One might think that there would have been more disinflation if firms had known ahead of time how low their marginal cost would turn out to be (shown by the dashed line). To dispel that idea, we reproduce in the right panel the model's baseline forecast of inflation (solid red line) from the previous chart and depict an alternative inflation forecast (dashed red line) that is obtained assuming that the actual path of marginal costs is known at the time of the forecasts. The resulting forecast for inflation is, of course, lower than the baseline forecast, but not dramatically so.
The forward-looking nature of the model’s Phillips curve is crucial to understanding the lack of disinflation in the face of substantial economic slack. Indeed, a backward-looking Phillips curve, according to which inflation depends on the realized unemployment rate and past inflation rates (dashed blue line), forecasts a deflation of about 2 percent annualized. To rationalize the positive inflation we have seen in recent years, proponents of backward-looking Phillips curves have resorted to other measures that show the economy faced relatively little slack, despite the magnitude of the Great Recession. (This is in part why there has been so much focus recently on short-term unemployment, which has returned to pre-recession levels, rather than total unemployment as a measure of slack. See, for example, Krueger, Cramer, and Cho 2014).
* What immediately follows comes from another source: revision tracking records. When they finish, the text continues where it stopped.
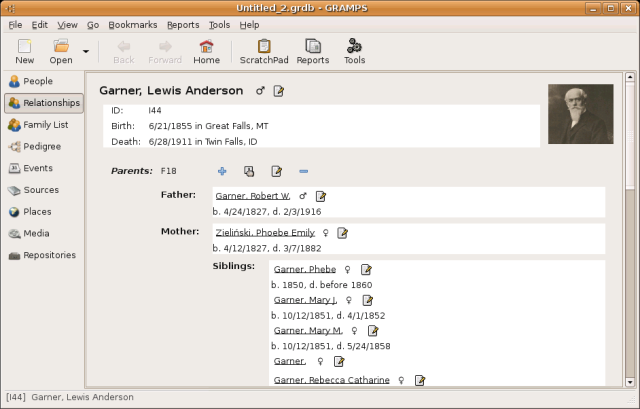
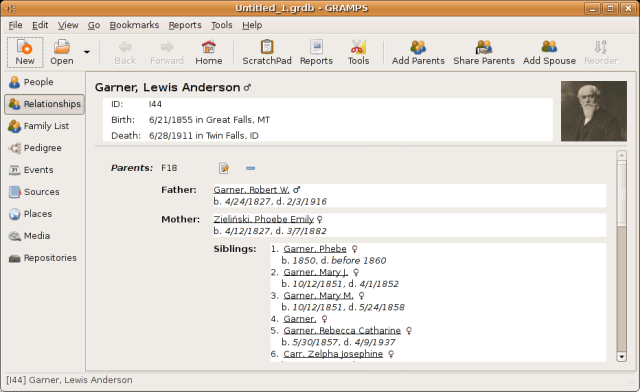
2006-11-22  Don Allingham  <don@gramps-project.org> 	* src/DataViews/_RelationView.py: remove unused button 	* help/C/figures/family.png: updated 	* help/C/figures/reorder.png: new image 	* help/C/gramps.xml: updates
svn: r7670

Changed region(s): [[0.0, 0.0, 1.0, 0.9796], [0.4688, 0.398, 0.5, 0.4286]]

diff --git a/gramps2/src/DataViews/_RelationView.py b/gramps2/src/DataViews/_RelationView.py
@@ -617,9 +617,9 @@ class RelationshipView(PageView.PersonNavView):
 #        add = GrampsWidgets.IconButton(call_fcn, None, gtk.STOCK_ADD)
 #        hbox.pack_start(add, False)
 
-        if is_parent:
-            add = GrampsWidgets.IconButton(self.select_family, None, gtk.STOCK_INDEX)
-            hbox.pack_start(add, False)
+#         if is_parent:
+#             add = GrampsWidgets.IconButton(self.select_family, None, gtk.STOCK_INDEX)
+#             hbox.pack_start(add, False)
 
         if family:
             edit = GrampsWidgets.IconButton(self.edit_family, family.handle,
In modern New Keynesian DSGE models, however, the present value of expected future marginal costs is the more meaningful way of measuring slack. This implies that inflation may remain stable in the face of a large drop in current marginal costs, provided that marginal costs are expected to rise sufficiently in the future. In our model, monetary policy accommodation is the key reason why marginal costs are projected to rebound, as we will explain in more detail in our next post.
The views expressed in this post are those of the authors and do not necessarily reflect the position of the Federal Reserve Bank of New York or the Federal Reserve System. Any errors or omissions are the responsibility of the authors.
Marco Del Negro is an assistant vice president in the Federal Reserve Bank of New York’s Research and Statistics Group.
Marc Giannoni is an assistant vice president in the Research and Statistics Group.
At the time this post was written, Raiden Hasegawa was a senior research analyst in the Research and Statistics Group.
Frank Schorfheide is a professor of economics at University of Pennsylvania.